Recycling Plastics Isn't Working

I was making my monthly trip to our town’s dump...er…Solid Waste Center, dropping off some recyclables and trash. The recyclables are the usual – paper, cardboard, aluminum cans, glass bottles, and plastic. It was as I was offloading the huge container of plastics that I remembered reading a post about recycling, specifically about recycling plastic, and how it isn’t really worth it. Surprisingly, the article was on the NPR website (dated two years ago). It was the last thing I expected – an article telling everyone that plastic recycling isn’t worth it - from a heavily left-leaning media organization. As they stated, recycling plastic is practically impossible and the problem is getting worse.

The vast majority of plastic that people use, and in many cases put into blue recycling bins, is headed to landfills, or worse, according to a report from Greenpeace on the state of plastic recycling in the U.S.

The report cites separate data published...May [2022] which revealed that the amount of plastic actually turned into new things has fallen to new lows of around 5%. That number is expected to drop further as more plastic is produced.


Waste management experts say the problem with plastic is that it is expensive to collect and sort. There are now thousands of different types of plastic, and none of them can be melted down together. Plastic also degrades after one or two uses. Greenpeace found the more plastic is reused the more toxic it becomes.

New plastic, on the other hand, is cheap and easy to produce. The result is that plastic trash has few markets — a reality the public has not wanted to hear.

My town limits what plastics it does take in, that being the #1, #2, #5, and #7 plastics, and on top of that they can’t take any of those plastics if they are black in color as apparently the laser scanners used to determine the plastic type doesn’t work on black/dark brown plastics. Seeing the physical amount of plastic at our recycling center is mind boggling. About the only other recyclable material I see with that kind of volume is cardboard.

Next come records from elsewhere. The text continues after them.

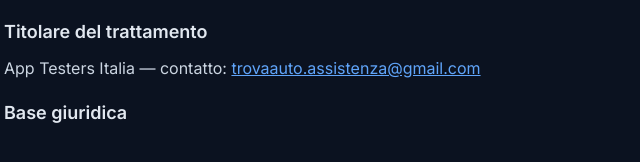
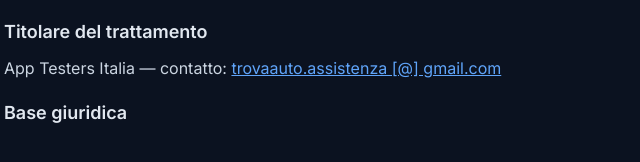
Before and after one commit to nico8777/app-testers-italia-site, a plain HTML site: page privacy.html in a window 1280 px wide. Shown: the part 166-328 px from the top of the page, 186-826 px from the left. Drawn offline with Linux system fonts and the light colour scheme.

Commit message:
Update privacy.html

```diff
--- a/privacy.html
+++ b/privacy.html
@@ -15,6 +15,7 @@
   <h1>Informativa Privacy (sintesi)</h1>
   <p>Raccogliamo i dati inseriti nel modulo candidature (nome, email, dispositivi Android, interessi, note) esclusivamente per contattarti riguardo a progetti di testing Android. I dati non vengono ceduti a terzi e possono essere cancellati su richiesta.</p>
   <h2>Titolare del trattamento</h2>
-  <p>App Testers Italia — contatto: <a href="mailto:trovaauto.assistenza@gmail.com">trovaauto.assistenza@gmail.com</a>
+  <p>App Testers Italia — contatto: <a href="mailto:trovaauto.assistenza@gmail.com">trovaauto.assistenza [@] gmail.com</a>
+
 </p>
   <h2>Base giuridica</
```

There is one plastic our town takes in that has a high recycling percentage, that being #6, also known as polystyrene or Styrofoam. Our town processes it on-site, reducing it from the solid foam we know to ‘ingots’ that are as hard as rock. The processing heats up the polystyrene and removes all of the air. The ingots are stacked on pallets and picked up once there are enough for a full truckload. Our town actually makes money from this operation. Our town also takes in polystyrene from a number of other towns in the state as it is the only one recycling polystyrene. So we make money from other towns’ Styrofoam as well.

Do we make anything from the other plastics collected at our recycling center? Yes, but not a lot. At least we haven’t had to pay to have the plastic hauled away. At least not yet. But that could change.

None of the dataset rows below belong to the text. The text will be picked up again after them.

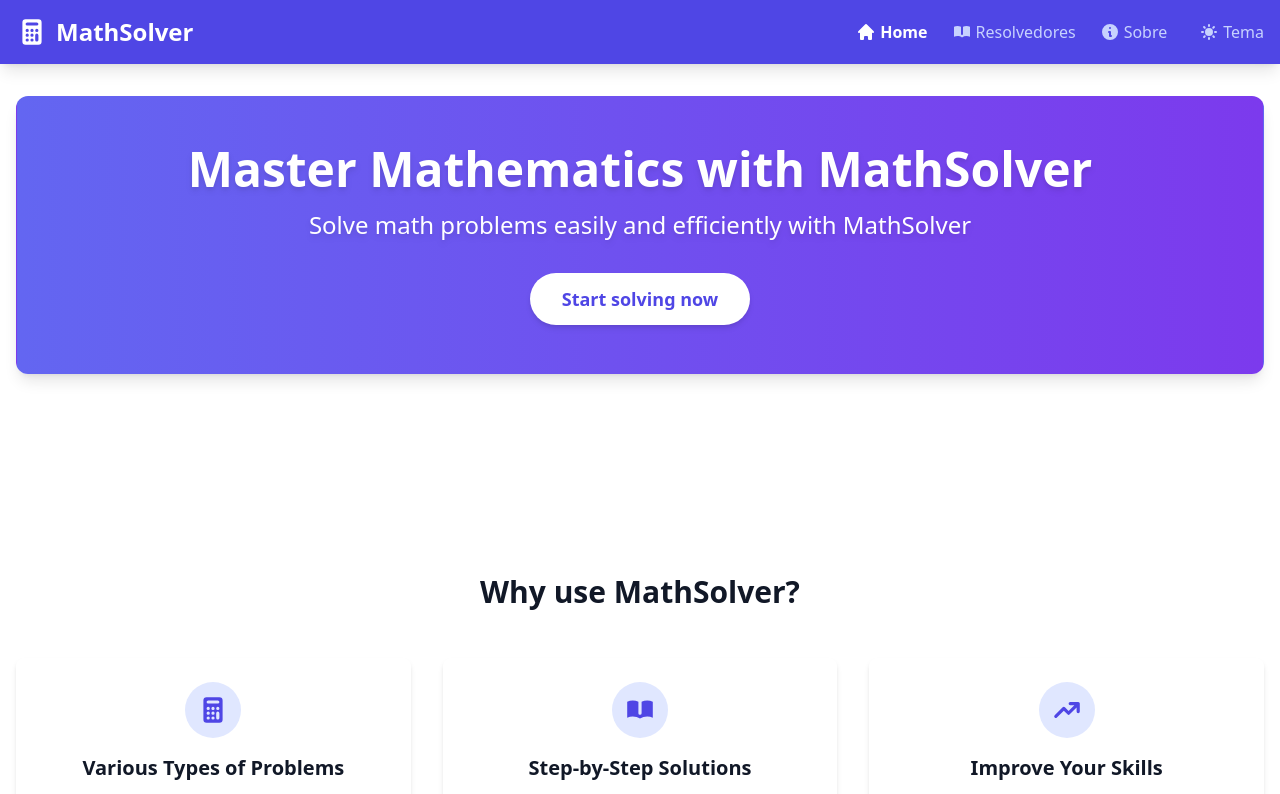
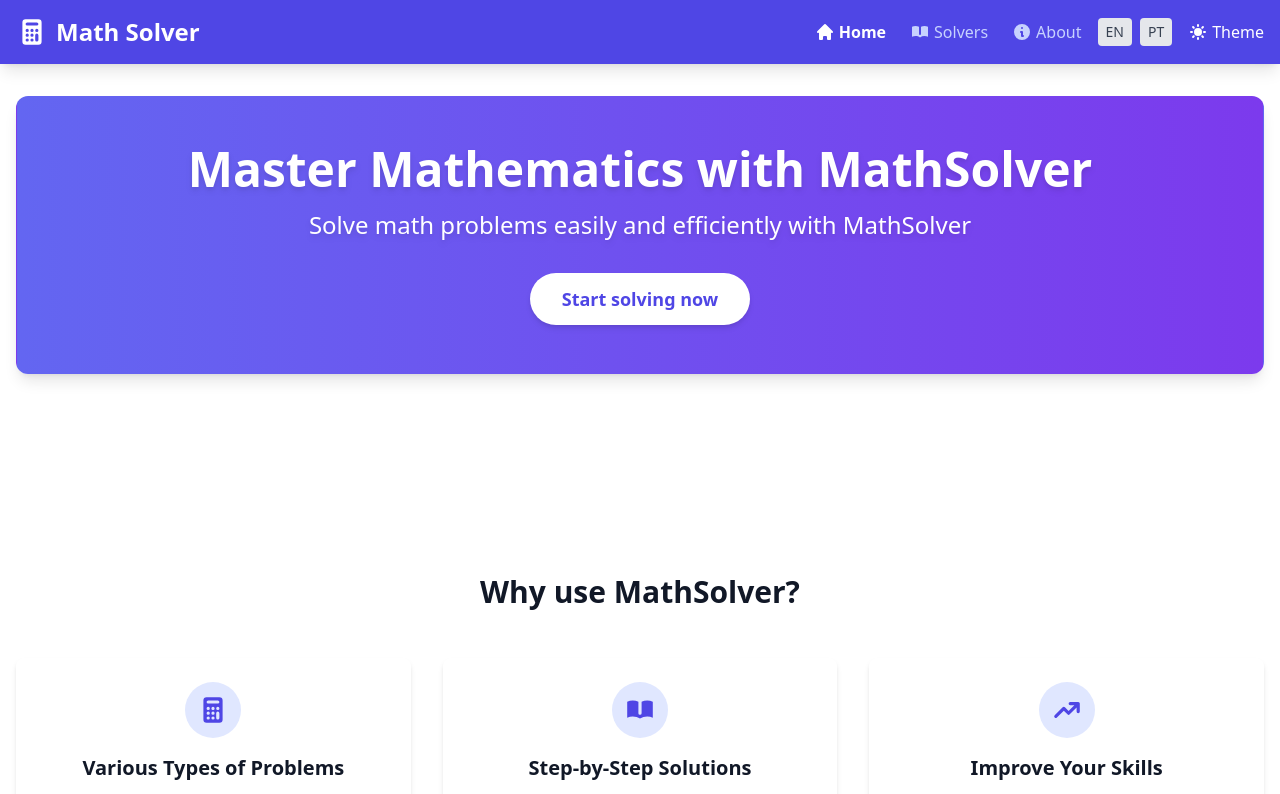
Before and after one commit to PietroFilippo/MathSolver, a React (Vite) app: page / in a window 1280 px wide. Shown: the top 794 px of the page. Built offline with nearby package versions, Linux system fonts and the light colour scheme.

Commit message:
Tradução para os componentes

```diff
--- a/src/components/Footer.tsx
+++ b/src/components/Footer.tsx
@@ -1,12 +1,16 @@
+import React from 'react';
+import { useTranslation } from 'react-i18next';
+
 const Footer: React.FC = () => {
+    const { t } = useTranslation();
 
     return (
         <footer className="bg-primary-800 dark:bg-gray-900 text-white py-6">
             <div className="container mx-auto px-4">
                 <div className="flex flex-col md:flex-row justify-between items-center">
                     <div className="mb-4 md:mb-0">
-                        <h2 className="text-xl font-bold">MathSolver</h2>
-                        <p className="text-gray-200 dark:text-gray-400">Facilitando o aprendizado da matemática, um problema por vez</p>
+                        <h2 className="text-xl font-bold">{t('footer.title')}</h2>
+                        <p className="text-gray-200 dark:text-gray-400">{t('footer.tagline')}</p>
                     </div>
                 </div>
             </div>
--- a/src/components/Header.tsx
+++ b/src/components/Header.tsx
@@ -1,6 +1,8 @@
 import { HiHome, HiInformationCircle, HiBookOpen, HiCalculator } from 'react-icons/hi';
 import ThemeSwitcher from './ThemeSwitcher';
+import LanguageSwitcher from './LanguageSwitcher';
 import React from 'react';
+import { useTranslation } from 'react-i18next';
 
 interface HeaderProps {
   currentPage: string;
@@ -8,6 +10,7 @@ interface HeaderProps {
 }
 
 const Header: React.FC<HeaderProps> = ({ currentPage, onNavigate }) => {
+  const { t } = useTranslation();
   // Verifica se estamos visualizando a seção Sobre dentro da página inicial
   const isSobreActive = currentPage === 'sobre' ||
     (currentPage === 'home' && window.location.hash === '#sobre');
@@ -21,7 +24,7 @@ const Header: React.FC<HeaderProps> = ({ currentPage, onNavigate }) => {
             className="flex items-center mb-4 md:mb-0 hover:opacity-80 transition-opacity duration-200"
           >
             <HiCalculator className="h-8 w-8 mr-2" />
-            <h1 className="text-2xl font-bold">MathSolver</h1>
+            <h1 className="text-2xl font-bold">{t('app.title')}</h1>
           </button>
 
           <div className="flex items-center">
@@ -39,7 +42,7 @@ const Header: React.FC<HeaderProps> = ({ currentPage, onNavigate }) => {
                     className={`flex items-center ${currentPage === 'home' && !isSobreActive ? 'text-white font-bold' : 'text-indigo-200 dark:text-gray-300 hover:text-white'}`}
                   >
                     <HiHome className="h-5 w-5 mr-1" />
-                    <span>Home</span>
+                    <span>{t('navigation.home')}</span>
                   </button>
                 </li>
                 <li>
@@ -48,7 +51,7 @@ const Header: React.FC<HeaderProps> = ({ currentPage, onNavigate }) => {
                     className={`flex items-center ${currentPage === 'resolvedor' ? 'text-white font-bold' : 'text-indigo-200 dark:text-gray-300 hover:text-white'}`}
                   >
                     <HiBookOpen className="h-5 w-5 mr-1" />
-                    <span>Resolvedores</span>
+                    <span>{t('navigation.solvers')}</span>
                   </button>
                 </li>
                 <li>
@@ -57,13 +60,14 @@ const Header: React.FC<HeaderProps> = ({ currentPage, onNavigate }) => {
                     className={`flex items-center ${isSobreActive ? 'text-white font-bold' : 'text-indigo-200 dark:text-gray-300 hover:text-white'}`}
                   >
                     <HiInformationCircle className="h-5 w-5 mr-1" />
-                    <span>Sobre</span>
+                    <span>{t('navigation.about')}</span>
                   </button>
                 </li>
               </ul>
             </nav>
 
-            <div className="flex items-center text-indigo-200 dark:text-gray-300 hover:text-white ml-4">
+            <div className="flex items-center space-x-4">
+              <LanguageSwitcher />
               <ThemeSwitcher />
             </div>
           </div>
--- /dev/null
+++ b/src/components/LanguageSwitcher.tsx
@@ -0,0 +1,29 @@
+import React from 'react';
+import { useTranslation } from 'react-i18next';
+
+const LanguageSwitcher = () => {
+  const { i18n } = useTranslation();
+
+  const changeLanguage = (lng: string) => {
+    i18n.changeLanguage(lng);
+  };
+
+  return (
+    <div className="flex items-center space-x-2">
+      <button
+        className={`px-2 py-1 rounded text-sm ${i18n.language === 'en' ? 'bg-blue-500 text-white' : 'bg-gray-200 text-gray-700 dark:bg-gray-700 dark:text-gray-300'}`}
+        onClick={() => changeLanguage('en')}
+      >
+        EN
+      </button>
+      <button
+        className={`px-2 py-1 rounded text-sm ${i18n.language === 'pt' ? 'bg-blue-500 text-white' : 'bg-gray-200 text-gray-700 dark:bg-gray-700 dark:text-gray-300'}`}
+        onClick={() => changeLanguage('pt')}
+      >
+        PT
+      </button>
+    </div>
+  );
+};
+
+export default LanguageSwitcher;
--- a/src/components/ThemeSwitcher.tsx
+++ b/src/components/ThemeSwitcher.tsx
@@ -1,9 +1,11 @@
-import { useState, useRef, useEffect } from 'react';
+import React,{ useState, useRef, useEffect } from 'react';
 import { HiSun, HiMoon, HiColorSwatch } from 'react-icons/hi';
 import { useTheme } from '../contexts/ThemeContext';
+import { useTranslation } from 'react-i18next';
 
 const ThemeSwitcher: React.FC = () => {
   const { theme, setTheme } = useTheme();
+  const { t } = useTranslation();
   const [isOpen, setIsOpen] = useState(false);
   const dropdownRef = useRef<HTMLDivElement>(null);
 
@@ -23,16 +25,16 @@ const ThemeSwitcher: React.FC = () => {
 
   // Opções de tema
   const themeOptions = [
-    { value: 'light', label: 'Claro', icon: <HiSun className="w-5 h-5 text-yellow-500" /> },
-    { value: 'dark', label: 'Escuro', icon: <HiMoon className="w-5 h-5 text-indigo-600 dark:text-indigo-400" /> },
-    { value: 'blue', label: 'Azul', colorClass: 'bg-blue-500' },
-    { value: 'purple', label: 'Roxo', colorClass: 'bg-purple-500' },
-    { value: 'green', label: 'Verde', colorClass: 'bg-green-500' },
-    { value: 'red', label: 'Vermelho', colorClass: 'bg-red-500' },
-    { value: 'pink', label: 'Rosa', colorClass: 'bg-pink-500' },
-    { value: 'yellow', label: 'Amarelo', colorClass: 'bg-yellow-500' },
-    { value: 'brown', label: 'Marrom', colorClass: 'bg-amber-800' },
-    { value: 'rgb', label: 'RGB', colorClass: 'rgb-gradient' },
+    { value: 'light', label: t('theme.light'), icon: <HiSun className="w-5 h-5 text-yellow-500" /> },
+    { value: 'dark', label: t('theme.dark'), icon: <HiMoon className="w-5 h-5 text-indigo-600 dark:text-indigo-400" /> },
+    { value: 'blue', label: t('theme.blue'), colorClass: 'bg-blue-500' },
+    { value: 'purple', label: t('theme.purple'), colorClass: 'bg-purple-500' },
+    { value: 'green', label: t('theme.green'), colorClass: 'bg-green-500' },
+    { value: 'red', label: t('theme.red'), colorClass: 'bg-red-500' },
+    { value: 'pink', label: t('theme.pink'), colorClass: 'bg-pink-500' },
+    { value: 'yellow', label: t('theme.yellow'), colorClass: 'bg-yellow-500' },
+    { value: 'brown', label: t('theme.brown'), colorClass: 'bg-amber-800' },
+    { value: 'rgb', label: t('theme.rgb'), colorClass: 'rgb-gradient' },
   ];
 
   // Obter ícone do tema atual
@@ -48,11 +50,11 @@ const ThemeSwitcher: React.FC = () => {
       <button
         onClick={() => setIsOpen(!isOpen)}
         className="flex items-center hover:text-white transition-colors duration-200"
-        aria-label="Mudar tema"
-        title="Mudar tema"
+        aria-label={t('theme.change_theme')}
+        title={t('theme.change_theme')}
       >
         {getCurrentThemeIcon()}
-        <span>Tema</span>
+        <span>{t('theme.theme')}</span>
       </button>
 
       {isOpen && (
--- a/src/data/resolvedores.ts
+++ b/src/data/resolvedores.ts
@@ -7,7 +7,7 @@ export const solvers = {
         { id: 'percentage', name: 'Porcentagem' },
         { id: 'proportion', name: 'Proporções' },
         { id: 'mmc-mdc', name: 'MMC e MDC' },
-        { id: 'fatorizacao', name: 'Fatoração em Primos' }
+        { id: 'factorization', name: 'Fatoração em Primos' }
       ]
     },
     'fractions': {
@@ -90,7 +90,7 @@ export const solvers = {
   export const educationalLevels = {
     'elementary': [
       // Aritmética
-      'percentage', 'arithmetic-mean', 'proportion', 'mmc-mdc', 'fatorizacao',
+      'percentage', 'arithmetic-mean', 'proportion', 'mmc-mdc', 'factorization',
       // Frações
       'fraction-add-sub', 'fraction-mult-div', 'fraction-simplification', 'mixed-fractions',
       // Estatística básica
```
Also changed, not shown: src/components/AdComponent.tsx (+8 -8 lines).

If the percentage of plastics actually being recycled keeps shrinking, then where does all that plastic actually go? Around here it likely ends up at our local trash-to-energy incinerator, burned to generate electricity.

What percentage of the #1, #2, #5, and #7 plastics our town collects are actually recycled? At the moment I have no idea. I have a feeling the answer to that will not be easy to determine, but if it is anything like that mentioned in the NPR piece then it’s less than 10%. The rest is incinerated to make electricity. That also means it is more expensive for that plastic to be collected rather than to be put into the regular trash and then burned like the rest of our trash in the trash-to-energy plant.

What about the rest of the recyclables like paper, cardboard, aluminum cans, and glass? Our town does pretty well with those materials, with one of them, glass, being recycled locally. This came about because the last glass recycling facility in the Northeast closed its doors years ago and glass became nothing more than trash. However, our town still collects it and crushes/grinds it to create gravel-like pieces of glass to be used as fill and aggregate for construction and road maintenance, saving the town a lot of money in gravel costs.

It is well past time for all of us to take another look at our preconceptions about recycling, and specifically plastic, to determine if it is worth the time, effort, or money to recycle plastic. If the numbers in the NPR piece are correct then it is a money losing proposition and does not help the environment as has been claimed. It might be time to admit recycling plastics doesn’t work and stop wasting time and money pretending that it does.